Data supplied:

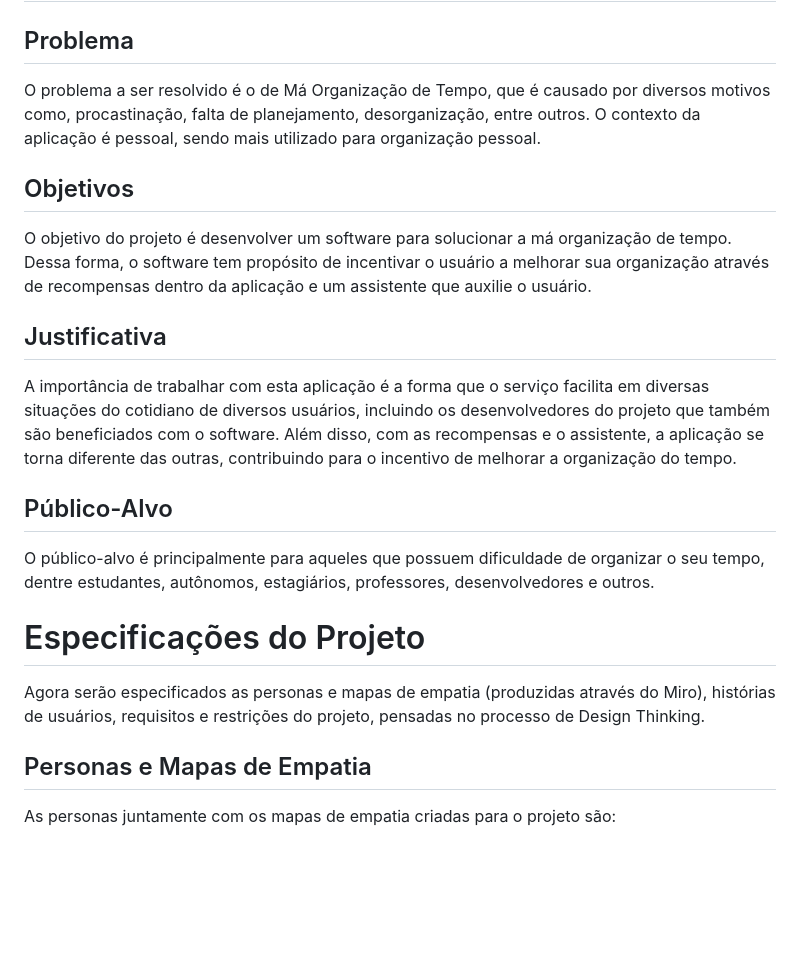
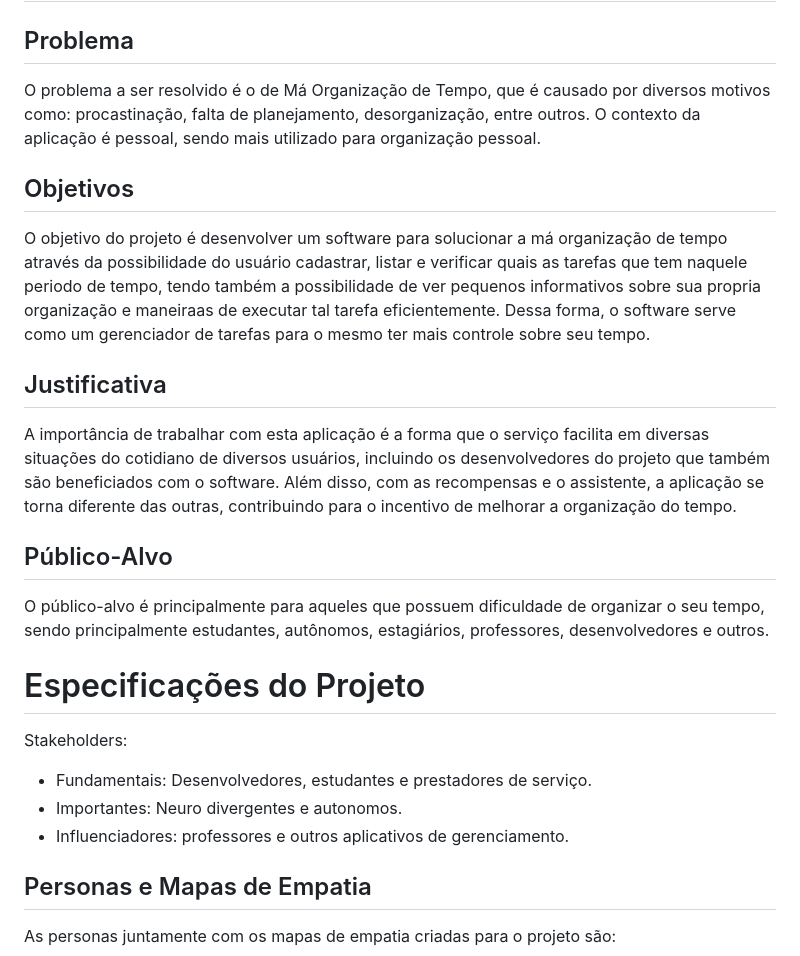
Before and after one commit to ICEI-PUC-Minas-PMGES-TI/pmg-es-2024-1-ti1-2401100-g2-ma-organizacao-de-tempo-1, a Markdown page: docs/relatorio/Relatorio Tecnico - TEMPLATE.md, the part around the change. Rendered like a GitHub page; blank space fills up the shorter version.

```diff
--- a/docs/relatorio/Relatorio Tecnico - TEMPLATE.md
+++ b/docs/relatorio/Relatorio Tecnico - TEMPLATE.md
@@ -55,11 +55,11 @@ Os membros do grupo são:
 
 ## Problema
 
-O problema a ser resolvido é o de Má Organização de Tempo, que é causado por diversos motivos como, procastinação, falta de planejamento, desorganização, entre outros. O contexto da aplicação é pessoal, sendo mais utilizado para organização pessoal.
+O problema a ser resolvido é o de Má Organização de Tempo, que é causado por diversos motivos como: procastinação, falta de planejamento, desorganização, entre outros. O contexto da aplicação é pessoal, sendo mais utilizado para organização pessoal.
 
 ## Objetivos
 
-O objetivo do projeto é desenvolver um software para solucionar a má organização de tempo. Dessa forma, o software tem propósito de incentivar o usuário a melhorar sua organização através de recompensas dentro da aplicação e um assistente que auxilie o usuário.
+O objetivo do projeto é desenvolver um software para solucionar a má organização de tempo através da possibilidade do usuário cadastrar, listar e verificar quais as tarefas que tem naquele periodo de tempo, tendo também a possibilidade de ver pequenos informativos sobre sua propria organização e maneiraas de executar tal tarefa eficientemente. Dessa forma, o software serve como um gerenciador de tarefas para o mesmo ter mais controle sobre seu tempo.
 
 ## Justificativa
 
@@ -67,11 +67,15 @@ A importância de trabalhar com esta aplicação é a forma que o serviço facil
 
 ## Público-Alvo
 
-O público-alvo é principalmente para aqueles que possuem dificuldade de organizar o seu tempo, dentre estudantes, autônomos, estagiários, professores, desenvolvedores e outros.
+O público-alvo é principalmente para aqueles que possuem dificuldade de organizar o seu tempo, sendo principalmente estudantes, autônomos, estagiários, professores, desenvolvedores e outros.
 
 # Especificações do Projeto
 
-Agora serão especificados as personas e mapas de empatia (produzidas através do Miro), histórias de usuários, requisitos e restrições do projeto, pensadas no processo de Design Thinking.
+Stakeholders:
+- Fundamentais: Desenvolvedores, estudantes e prestadores de serviço.
+- Importantes: Neuro divergentes e autonomos.
+- Influenciadores: professores e outros aplicativos de gerenciamento.
+
 
 ## Personas e Mapas de Empatia
 
```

Exercise aim: With the images left out, set down each record exactly as it appears.

Worked solution:
Before and after one commit to ICEI-PUC-Minas-PMGES-TI/pmg-es-2024-1-ti1-2401100-g2-ma-organizacao-de-tempo-1, a Markdown page: docs/relatorio/Relatorio Tecnico - TEMPLATE.md, the part around the change. Rendered like a GitHub page; blank space fills up the shorter version.

```diff
--- a/docs/relatorio/Relatorio Tecnico - TEMPLATE.md
+++ b/docs/relatorio/Relatorio Tecnico - TEMPLATE.md
@@ -55,11 +55,11 @@ Os membros do grupo são:
 
 ## Problema
 
-O problema a ser resolvido é o de Má Organização de Tempo, que é causado por diversos motivos como, procastinação, falta de planejamento, desorganização, entre outros. O contexto da aplicação é pessoal, sendo mais utilizado para organização pessoal.
+O problema a ser resolvido é o de Má Organização de Tempo, que é causado por diversos motivos como: procastinação, falta de planejamento, desorganização, entre outros. O contexto da aplicação é pessoal, sendo mais utilizado para organização pessoal.
 
 ## Objetivos
 
-O objetivo do projeto é desenvolver um software para solucionar a má organização de tempo. Dessa forma, o software tem propósito de incentivar o usuário a melhorar sua organização através de recompensas dentro da aplicação e um assistente que auxilie o usuário.
+O objetivo do projeto é desenvolver um software para solucionar a má organização de tempo através da possibilidade do usuário cadastrar, listar e verificar quais as tarefas que tem naquele periodo de tempo, tendo também a possibilidade de ver pequenos informativos sobre sua propria organização e maneiraas de executar tal tarefa eficientemente. Dessa forma, o software serve como um gerenciador de tarefas para o mesmo ter mais controle sobre seu tempo.
 
 ## Justificativa
 
@@ -67,11 +67,15 @@ A importância de trabalhar com esta aplicação é a forma que o serviço facil
 
 ## Público-Alvo
 
-O público-alvo é principalmente para aqueles que possuem dificuldade de organizar o seu tempo, dentre estudantes, autônomos, estagiários, professores, desenvolvedores e outros.
+O público-alvo é principalmente para aqueles que possuem dificuldade de organizar o seu tempo, sendo principalmente estudantes, autônomos, estagiários, professores, desenvolvedores e outros.
 
 # Especificações do Projeto
 
-Agora serão especificados as personas e mapas de empatia (produzidas através do Miro), histórias de usuários, requisitos e restrições do projeto, pensadas no processo de Design Thinking.
+Stakeholders:
+- Fundamentais: Desenvolvedores, estudantes e prestadores de serviço.
+- Importantes: Neuro divergentes e autonomos.
+- Influenciadores: professores e outros aplicativos de gerenciamento.
+
 
 ## Personas e Mapas de Empatia
 
```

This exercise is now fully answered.